→ ASSIGNMENT: If "double" shows up in a line of the material, return that line.

→ EXTRACTED RECORDS:
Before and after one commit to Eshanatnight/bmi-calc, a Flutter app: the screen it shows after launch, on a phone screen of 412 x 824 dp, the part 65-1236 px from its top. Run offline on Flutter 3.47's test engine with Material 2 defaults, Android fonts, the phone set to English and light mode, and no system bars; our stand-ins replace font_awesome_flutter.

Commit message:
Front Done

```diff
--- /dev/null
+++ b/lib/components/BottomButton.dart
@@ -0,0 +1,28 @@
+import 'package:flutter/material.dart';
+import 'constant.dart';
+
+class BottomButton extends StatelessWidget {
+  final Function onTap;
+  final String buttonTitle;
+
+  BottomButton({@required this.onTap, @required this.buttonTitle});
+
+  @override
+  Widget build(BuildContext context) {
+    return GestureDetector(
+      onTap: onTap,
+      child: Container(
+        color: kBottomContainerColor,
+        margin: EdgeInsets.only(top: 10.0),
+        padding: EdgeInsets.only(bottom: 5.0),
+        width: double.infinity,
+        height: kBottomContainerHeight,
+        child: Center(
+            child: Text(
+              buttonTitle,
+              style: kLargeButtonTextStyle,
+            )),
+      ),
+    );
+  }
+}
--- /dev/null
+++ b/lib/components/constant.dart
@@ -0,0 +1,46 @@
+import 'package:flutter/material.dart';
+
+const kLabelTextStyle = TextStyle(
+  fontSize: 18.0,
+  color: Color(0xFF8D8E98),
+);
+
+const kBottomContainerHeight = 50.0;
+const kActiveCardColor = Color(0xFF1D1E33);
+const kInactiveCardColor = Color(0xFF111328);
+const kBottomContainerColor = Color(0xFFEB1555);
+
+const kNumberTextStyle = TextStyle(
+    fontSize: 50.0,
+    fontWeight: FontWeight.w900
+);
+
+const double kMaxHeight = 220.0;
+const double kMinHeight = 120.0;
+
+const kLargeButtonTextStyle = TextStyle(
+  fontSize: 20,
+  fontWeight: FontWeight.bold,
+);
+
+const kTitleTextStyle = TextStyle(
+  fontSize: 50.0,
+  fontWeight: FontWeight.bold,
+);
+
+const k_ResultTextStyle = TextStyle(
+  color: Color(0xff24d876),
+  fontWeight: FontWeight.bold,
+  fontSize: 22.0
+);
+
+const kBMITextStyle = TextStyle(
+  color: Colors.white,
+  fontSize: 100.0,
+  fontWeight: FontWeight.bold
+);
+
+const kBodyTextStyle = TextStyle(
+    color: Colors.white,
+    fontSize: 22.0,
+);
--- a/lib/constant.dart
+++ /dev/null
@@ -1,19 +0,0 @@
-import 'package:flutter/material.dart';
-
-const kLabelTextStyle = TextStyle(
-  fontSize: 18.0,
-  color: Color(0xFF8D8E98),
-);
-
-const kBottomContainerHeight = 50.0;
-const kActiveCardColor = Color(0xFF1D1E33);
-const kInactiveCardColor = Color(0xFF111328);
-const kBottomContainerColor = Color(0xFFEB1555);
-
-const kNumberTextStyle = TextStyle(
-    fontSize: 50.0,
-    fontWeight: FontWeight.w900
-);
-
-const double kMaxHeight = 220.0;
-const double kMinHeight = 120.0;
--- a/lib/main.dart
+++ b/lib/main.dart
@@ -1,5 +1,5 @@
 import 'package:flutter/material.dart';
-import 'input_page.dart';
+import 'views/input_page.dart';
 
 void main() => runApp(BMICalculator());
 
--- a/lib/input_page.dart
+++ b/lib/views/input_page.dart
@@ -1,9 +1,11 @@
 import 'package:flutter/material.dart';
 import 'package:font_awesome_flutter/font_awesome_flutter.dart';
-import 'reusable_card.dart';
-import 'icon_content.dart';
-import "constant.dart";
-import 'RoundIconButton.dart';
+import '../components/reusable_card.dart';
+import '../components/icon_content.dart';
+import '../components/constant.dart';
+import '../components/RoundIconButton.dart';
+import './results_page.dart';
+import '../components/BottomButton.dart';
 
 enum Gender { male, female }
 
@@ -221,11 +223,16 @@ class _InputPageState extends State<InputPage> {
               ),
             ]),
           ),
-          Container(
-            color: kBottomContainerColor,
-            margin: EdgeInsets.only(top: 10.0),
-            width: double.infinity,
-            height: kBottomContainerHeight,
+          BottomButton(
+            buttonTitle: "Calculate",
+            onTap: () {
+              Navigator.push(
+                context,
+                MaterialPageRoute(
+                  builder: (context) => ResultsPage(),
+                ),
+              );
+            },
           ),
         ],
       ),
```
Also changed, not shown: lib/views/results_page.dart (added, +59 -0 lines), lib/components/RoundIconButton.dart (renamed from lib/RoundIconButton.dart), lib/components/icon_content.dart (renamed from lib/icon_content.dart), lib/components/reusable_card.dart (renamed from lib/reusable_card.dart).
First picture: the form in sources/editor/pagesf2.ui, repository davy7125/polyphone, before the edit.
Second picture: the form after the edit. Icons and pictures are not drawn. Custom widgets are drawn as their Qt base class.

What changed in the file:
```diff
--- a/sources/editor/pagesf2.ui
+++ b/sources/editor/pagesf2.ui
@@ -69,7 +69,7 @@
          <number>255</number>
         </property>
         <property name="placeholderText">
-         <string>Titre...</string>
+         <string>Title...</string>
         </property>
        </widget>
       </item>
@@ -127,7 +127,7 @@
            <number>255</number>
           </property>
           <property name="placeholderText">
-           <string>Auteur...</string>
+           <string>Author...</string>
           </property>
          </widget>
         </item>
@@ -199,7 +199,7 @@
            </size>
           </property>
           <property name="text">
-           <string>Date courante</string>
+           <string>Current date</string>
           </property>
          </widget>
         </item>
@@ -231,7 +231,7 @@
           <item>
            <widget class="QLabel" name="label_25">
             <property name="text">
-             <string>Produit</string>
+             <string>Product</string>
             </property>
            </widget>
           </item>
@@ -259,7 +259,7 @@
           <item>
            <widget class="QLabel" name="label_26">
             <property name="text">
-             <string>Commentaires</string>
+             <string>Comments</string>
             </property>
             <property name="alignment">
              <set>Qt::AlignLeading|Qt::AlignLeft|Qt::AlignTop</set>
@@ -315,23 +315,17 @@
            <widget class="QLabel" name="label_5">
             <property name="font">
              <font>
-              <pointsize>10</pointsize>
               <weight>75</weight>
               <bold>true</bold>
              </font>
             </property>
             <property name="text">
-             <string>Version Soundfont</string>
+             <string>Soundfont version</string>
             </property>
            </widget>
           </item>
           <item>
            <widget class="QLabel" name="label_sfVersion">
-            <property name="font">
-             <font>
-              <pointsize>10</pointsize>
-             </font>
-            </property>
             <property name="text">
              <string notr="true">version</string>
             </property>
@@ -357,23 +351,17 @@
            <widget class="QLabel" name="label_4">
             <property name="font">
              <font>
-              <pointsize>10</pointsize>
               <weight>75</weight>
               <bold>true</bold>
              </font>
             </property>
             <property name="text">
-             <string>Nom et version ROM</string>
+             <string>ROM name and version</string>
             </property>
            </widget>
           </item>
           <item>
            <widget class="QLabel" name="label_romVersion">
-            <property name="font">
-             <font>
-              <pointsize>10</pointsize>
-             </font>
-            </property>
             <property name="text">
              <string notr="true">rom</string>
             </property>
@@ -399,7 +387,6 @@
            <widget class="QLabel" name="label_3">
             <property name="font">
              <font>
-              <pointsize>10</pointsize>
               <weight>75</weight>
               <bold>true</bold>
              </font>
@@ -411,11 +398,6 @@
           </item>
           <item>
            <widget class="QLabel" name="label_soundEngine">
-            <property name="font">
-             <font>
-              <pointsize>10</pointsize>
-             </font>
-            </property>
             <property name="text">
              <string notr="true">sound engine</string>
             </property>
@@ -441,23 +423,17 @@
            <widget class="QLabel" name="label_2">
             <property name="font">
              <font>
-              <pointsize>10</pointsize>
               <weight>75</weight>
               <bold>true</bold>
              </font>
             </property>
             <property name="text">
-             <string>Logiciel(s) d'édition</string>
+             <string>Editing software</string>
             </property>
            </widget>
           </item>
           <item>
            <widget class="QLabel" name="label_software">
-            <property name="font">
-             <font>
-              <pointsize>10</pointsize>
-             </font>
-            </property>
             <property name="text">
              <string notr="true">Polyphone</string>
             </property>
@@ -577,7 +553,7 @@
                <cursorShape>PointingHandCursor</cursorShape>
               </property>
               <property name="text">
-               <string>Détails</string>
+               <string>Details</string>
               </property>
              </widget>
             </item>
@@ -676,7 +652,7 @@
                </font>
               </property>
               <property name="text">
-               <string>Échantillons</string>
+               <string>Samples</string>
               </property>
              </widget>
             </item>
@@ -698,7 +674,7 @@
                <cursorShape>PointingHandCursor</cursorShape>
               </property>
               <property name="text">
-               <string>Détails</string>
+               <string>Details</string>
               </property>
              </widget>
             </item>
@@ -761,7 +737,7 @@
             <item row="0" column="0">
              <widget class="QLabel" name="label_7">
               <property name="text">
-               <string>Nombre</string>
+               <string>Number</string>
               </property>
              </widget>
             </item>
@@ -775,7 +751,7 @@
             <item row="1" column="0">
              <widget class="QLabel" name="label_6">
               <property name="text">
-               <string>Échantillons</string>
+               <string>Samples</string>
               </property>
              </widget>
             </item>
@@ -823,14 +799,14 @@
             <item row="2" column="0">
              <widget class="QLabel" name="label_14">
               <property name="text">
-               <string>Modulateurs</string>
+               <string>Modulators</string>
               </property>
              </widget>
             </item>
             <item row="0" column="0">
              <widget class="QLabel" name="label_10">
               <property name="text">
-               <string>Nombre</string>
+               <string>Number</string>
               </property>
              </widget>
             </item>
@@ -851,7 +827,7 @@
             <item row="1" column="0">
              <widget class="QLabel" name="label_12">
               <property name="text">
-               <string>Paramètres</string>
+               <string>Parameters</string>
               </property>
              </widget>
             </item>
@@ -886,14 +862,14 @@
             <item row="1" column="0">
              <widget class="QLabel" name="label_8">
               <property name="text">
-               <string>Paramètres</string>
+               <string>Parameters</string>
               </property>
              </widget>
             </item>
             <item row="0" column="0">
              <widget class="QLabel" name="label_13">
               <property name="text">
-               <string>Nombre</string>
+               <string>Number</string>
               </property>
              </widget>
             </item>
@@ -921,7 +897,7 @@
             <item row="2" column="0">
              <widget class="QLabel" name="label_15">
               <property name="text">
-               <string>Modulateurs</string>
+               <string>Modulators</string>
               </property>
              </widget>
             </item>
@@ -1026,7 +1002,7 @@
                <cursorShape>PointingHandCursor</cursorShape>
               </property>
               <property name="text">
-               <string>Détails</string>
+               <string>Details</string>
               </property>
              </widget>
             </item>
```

→ RESPONSE TO THIS TASK:
+        width: double.infinity,
+const double kMaxHeight = 220.0;
+const double kMinHeight = 120.0;
-const double kMaxHeight = 220.0;
-const double kMinHeight = 120.0;
-            width: double.infinity,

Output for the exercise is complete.